The Heads of State and Government affirmed the need to contain the effects of natural disasters in Africa.
They reiterated the importance of the framework provided by the Africa-European Union Strategic Partnership established in Lisbon. They committed to working with a view to the November 2010 Africa-European Union Summit on concrete priority projects of common interest.
They noted and welcomed the adoption of the Charter for French Companies in Africa presented at the Summit. They acknowledged that it is one of the examples of best practices for corporate governance.
The Heads of State and Government of Africa and France agreed to meet every three years, alternately in Africa and in France, and to agree on the main items of the next Summit a year in advance. The next Summit will take place in Egypt. A meeting of foreign ministers will be held between the two Summits in order to ensure follow-up of decisions and commitments made during the Africa-France Summits. Furthermore, a regular follow-up mechanism will be set up./.
¹ Source of English text: Elysée website.
Nice, 31 May 2010
I’m utterly convinced that it’s no longer possible to talk about the major issues of the world without the presence of Africa.
What underpins our firm belief is the clear awareness that our destinies are inextricably linked. Africa’s failure would be Europe’s tragedy. We, Europe and France, have a major interest in Africa’s success. Twelve kilometres separate our two continents, we share similar destinies, similar interests. (…)
Africa is our future. The African continent, which has long been on the sidelines, is increasingly establishing itself daily as an absolutely major player in international life. Africa’s tremendous demographic dynamism and substantial resources make it the global economy’s main potential for growth in the coming decades. Our own future depends to a great extent on Africa’s development and our shared ability to ensure its development, through peace and stability. (…)
In order resolutely to enter this partnership, we wanted to put three items at the centre of our discussions.
To begin with, the first item [on the agenda] – which can’t be ignored, we have no more time to lose – is that of Africa’s role in global governance.
Now things have to be clear, and everyone has to put their cards on the table. If we say we’re friends with Africa, then we must be ready to make a place for Africa in global governance. (…) It’s a question of legitimacy, and efficiency, the United Nations Security Council must be reformed. And it is totally unjustified that Africa doesn’t have a single permanent member of the Security Council.
In the same way, when France holds the presidency of the G8 and G20, she will take initiatives on this.
The second item on our agenda will be that of peace and security in Africa. (…)
I’d like to discuss the institutional crises in Africa with you. You know our position on democracy and human rights: these aren’t [just] Western values, they are universal ones. (…)

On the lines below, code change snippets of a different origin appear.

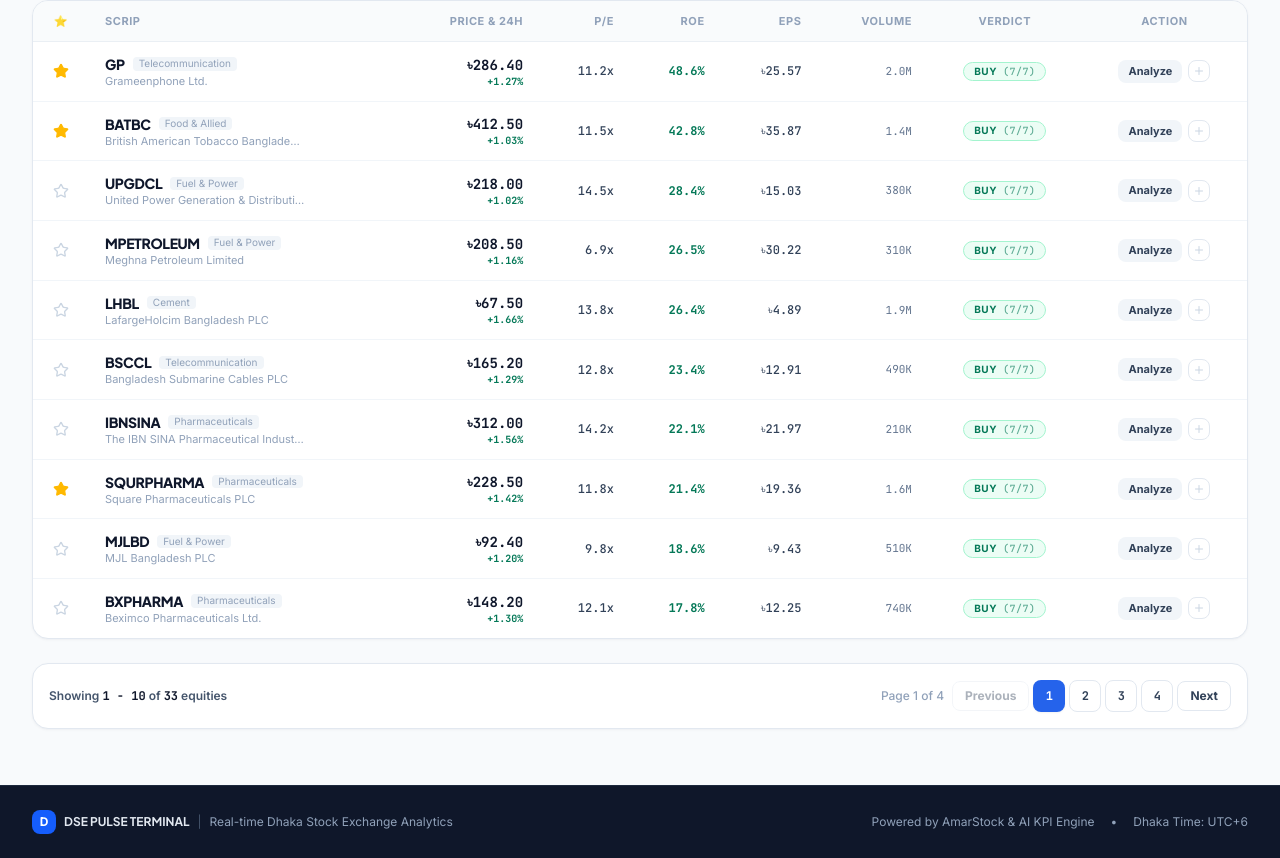
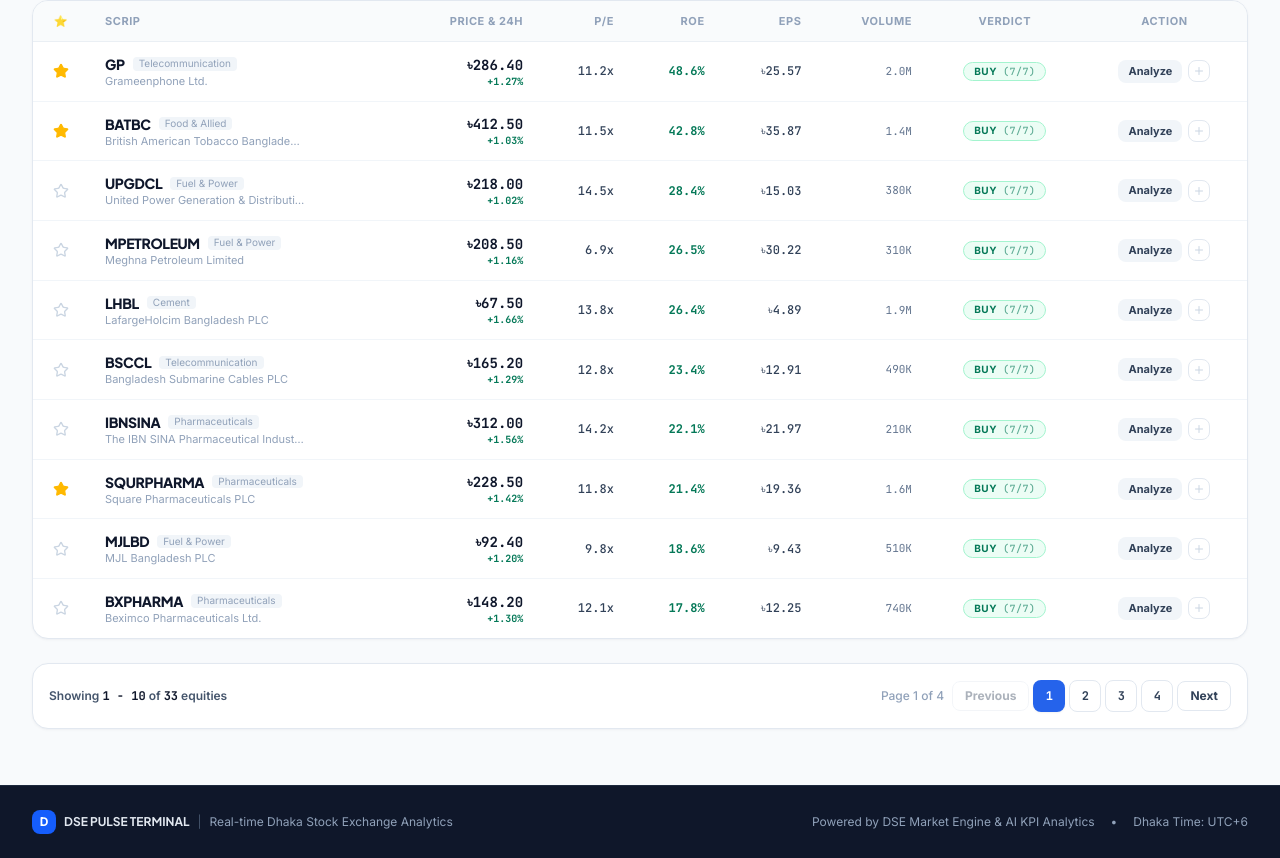
Before and after one commit to iftekkhar/DSE, a React (Vite) app: page / in a window 1280 px wide. Shown: the part 334-1192 px from the top of the page. Built offline with nearby package versions, Linux system fonts and the light colour scheme; no server answers.

Commit message:
Update: Remove third-party branding from frontend

```diff
--- a/src/App.jsx
+++ b/src/App.jsx
@@ -257,7 +257,7 @@
   const handleScrape = async () => {
     try {
       setScraping(true);
-      showToast("Connecting to AmarStock scraper...", "info");
+      showToast("Connecting to live DSE market feed...", "info");
       await triggerScrape();
       showToast("Market data synced successfully!", "success");
       const fresh = await fetchDSEData();
@@ -357,7 +357,7 @@
           <div className="card-elevation p-12 text-center flex flex-col items-center justify-center gap-3">
             <div className="w-10 h-10 border-3 border-[#2563eb] border-t-transparent rounded-full animate-spin"></div>
             <p className="font-display font-bold text-sm text-slate-700">Loading DSE Market Feed...</p>
-            <span className="text-xs text-slate-400 font-mono">Connecting to local scraper & AmarStock endpoint</span>
+            <span className="text-xs text-slate-400 font-mono">Connecting to live market data stream</span>
           </div>
         ) : (
           <>
@@ -509,7 +509,7 @@
             <span>Real-time Dhaka Stock Exchange Analytics</span>
           </div>
           <div className="flex items-center gap-4 text-slate-400">
-            <span>Powered by AmarStock & AI KPI Engine</span>
+            <span>Powered by DSE Market Engine & AI KPI Analytics</span>
             <span>•</span>
             <span>Dhaka Time: UTC+6</span>
           </div>
```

Finally, third theme: climate and development. On such an issue it’s essential to go on working together, as we started doing in Copenhagen and prior to Copenhagen. And I intend the commitments the Minister of State and I got in Copenhagen – i.e. the “fast start”, financing for the forest areas, for Africa – to be scrupulously honoured.

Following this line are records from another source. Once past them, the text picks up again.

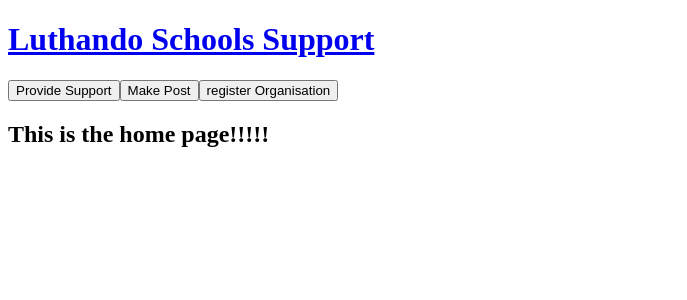
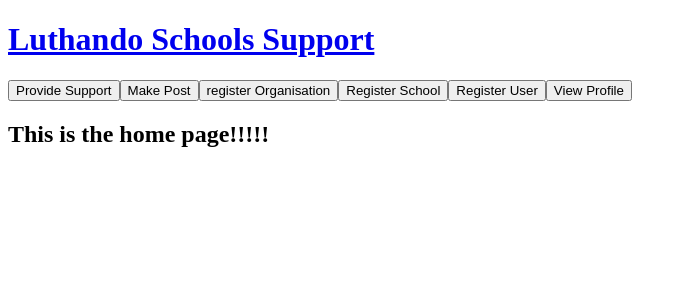
Before and after one commit to OPCOPE-Developers/Luthando-Schools-Support, an Angular app: page /home in a window 1280 px wide. Shown: the top 300 px of the page, without its empty margins (0-687 px from the left). Built offline with nearby package versions, Linux system fonts and the light colour scheme.

Commit message:
added more navigation buttons

```diff
--- a/src/app/app-routing.module.ts
+++ b/src/app/app-routing.module.ts
@@ -17,7 +17,7 @@ const routes: Routes =[
   {path:'register-school', component: RegisterSchoolComponent, pathMatch :'full'},
   {path:'register-user', component: RegisterUserComponent, pathMatch :'full'},
   {path:'view-profile', component: ViewProfileComponent, pathMatch :'full'},
-  {path:'make-post', component:MakePostComponent, pathMatch:'full'}
+  {path:'make-post', component: MakePostComponent, pathMatch:'full'}
 ];
 
 @NgModule({
--- a/src/app/nav-bar/nav-bar.component.html
+++ b/src/app/nav-bar/nav-bar.component.html
@@ -1,8 +1,6 @@
-<div id="top-bar">
+<div id="top-ba">
     <a routerLink="/home">
-        <h1 id="app-heading">
-            Luthando Schools Support
-        </h1>
+        <h1 id="app-heading">Luthando Schools Support</h1>
     </a>
     <a routerLink="/provide-support">
         <button id="provide-support-button">Provide Support</button>
@@ -13,5 +11,14 @@
     <a routerLink="/register-organisation">
         <button id="register-organisation-button">register Organisation</button>
     </a>
+    <a routerLink="/register-school">
+        <button id="register-school-button">Register School</button>
+    </a>
+    <a routerLink="/register-user">
+        <button id="register-user-button">Register User</button>
+    </a>
+    <a routerLink="/view-profile">
+        <button id="view-profile-button">View Profile</button>
+    </a>
 
 </div>
```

An exciting job awaits us. France wants to be Africa’s ally. Europe and Africa share similar values. Together, we can build the global governance of the 21st century. (…)./.